____ DATA RECORDS

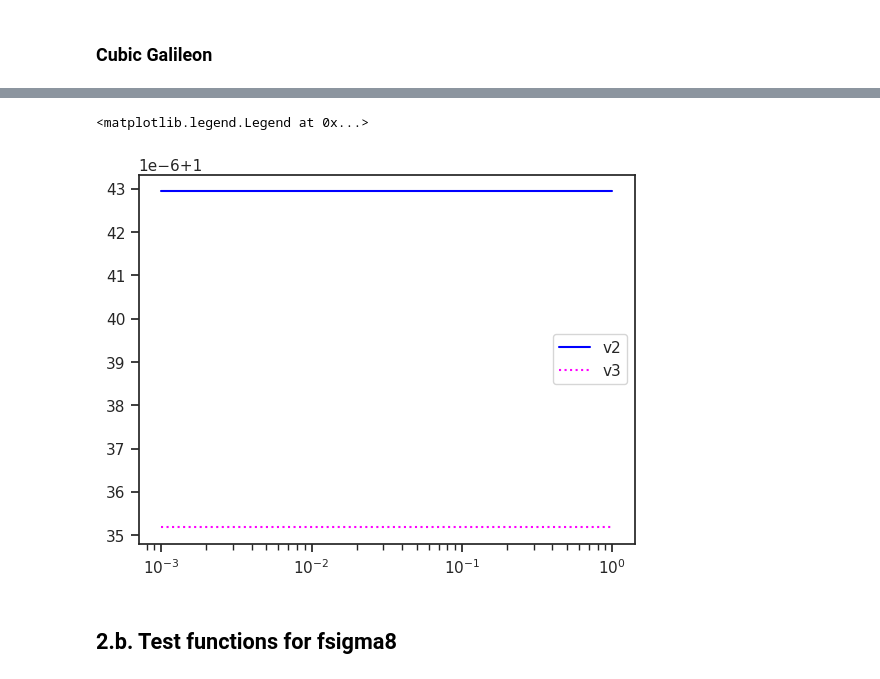
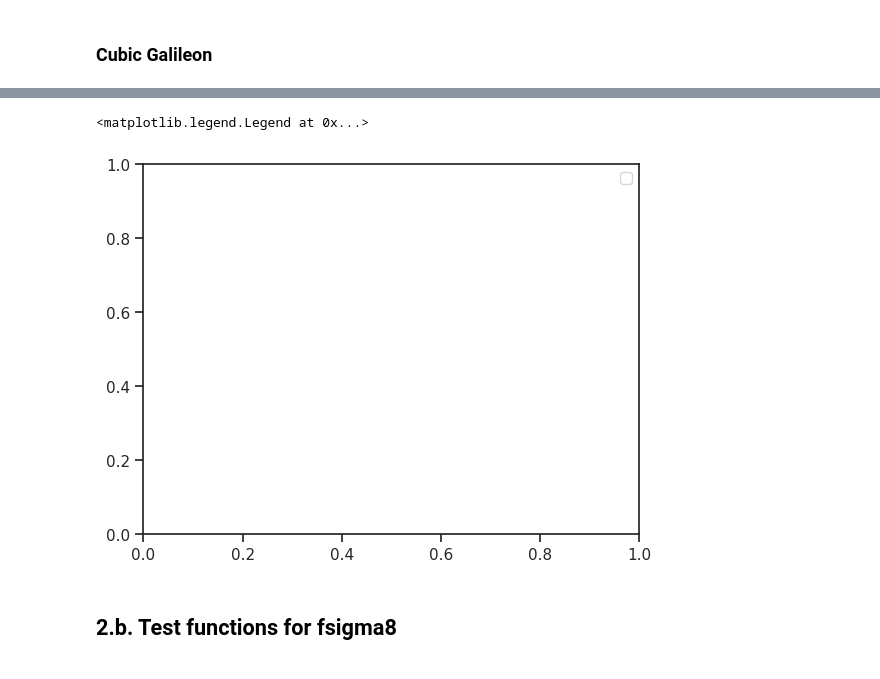
Before and after one commit to CarolaZano/CubicGalileon_Forecasts, a Jupyter notebook: RunMCMC_3x2ptfsigma8-CuGal-Final-ECOSMOG.ipynb, the cells around one changed output, grey strips where cells are left out. Drawn from its saved outputs; the diff is of its cells as text; code cells hidden in the pictures.

```diff
--- a/RunMCMC_3x2ptfsigma8-CuGal-Final-ECOSMOG.ipynb
+++ b/RunMCMC_3x2ptfsigma8-CuGal-Final-ECOSMOG.ipynb
@@ -923,12 +1003,12 @@ NameError: name 'pk_test_lin_v2' is not defined
 # %%
 #plt.semilogx(k_test, pk_test_lin/pk_GR_test_lin, color="orange", label="v1")
-plt.semilogx(k_test, pk_test_lin_v2/pk_GR_test_lin, color="blue", label="v2")
-plt.semilogx(k_test, pk_test_lin_v3/pk_GR_test_lin, color="magenta", label="v3", linestyle="dotted")
+#plt.semilogx(k_test, pk_test_lin_v2/pk_GR_test_lin, color="blue", label="v2")
+#plt.semilogx(k_test, pk_test_lin_v3/pk_GR_test_lin, color="magenta", label="v3", linestyle="dotted")
 #plt.semilogx(k_test,pk_GR_test_lin/pk_GR_test_lin, "k--", alpha=0.6)
 plt.legend()
 # %% [output]
 <matplotlib.legend.Legend at 0x...>
-[figure, old version]
+[figure, new version]
 # %% [markdown]
 ## 2.b. Test functions for fsigma8
 # %%
```
Also changed, not shown: parts of 20 cells of this notebook, 1 other file.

________

■ **WHAT YOU SHOULD DO**
Using the records above, output their complete text exactly, minus any images.

■ **RESULT FOR THIS EXERCISE**
Before and after one commit to CarolaZano/CubicGalileon_Forecasts, a Jupyter notebook: RunMCMC_3x2ptfsigma8-CuGal-Final-ECOSMOG.ipynb, the cells around one changed output, grey strips where cells are left out. Drawn from its saved outputs; the diff is of its cells as text; code cells hidden in the pictures.

```diff
--- a/RunMCMC_3x2ptfsigma8-CuGal-Final-ECOSMOG.ipynb
+++ b/RunMCMC_3x2ptfsigma8-CuGal-Final-ECOSMOG.ipynb
@@ -923,12 +1003,12 @@ NameError: name 'pk_test_lin_v2' is not defined
 # %%
 #plt.semilogx(k_test, pk_test_lin/pk_GR_test_lin, color="orange", label="v1")
-plt.semilogx(k_test, pk_test_lin_v2/pk_GR_test_lin, color="blue", label="v2")
-plt.semilogx(k_test, pk_test_lin_v3/pk_GR_test_lin, color="magenta", label="v3", linestyle="dotted")
+#plt.semilogx(k_test, pk_test_lin_v2/pk_GR_test_lin, color="blue", label="v2")
+#plt.semilogx(k_test, pk_test_lin_v3/pk_GR_test_lin, color="magenta", label="v3", linestyle="dotted")
 #plt.semilogx(k_test,pk_GR_test_lin/pk_GR_test_lin, "k--", alpha=0.6)
 plt.legend()
 # %% [output]
 <matplotlib.legend.Legend at 0x...>
-[figure, old version]
+[figure, new version]
 # %% [markdown]
 ## 2.b. Test functions for fsigma8
 # %%
```
Also changed, not shown: parts of 20 cells of this notebook, 1 other file.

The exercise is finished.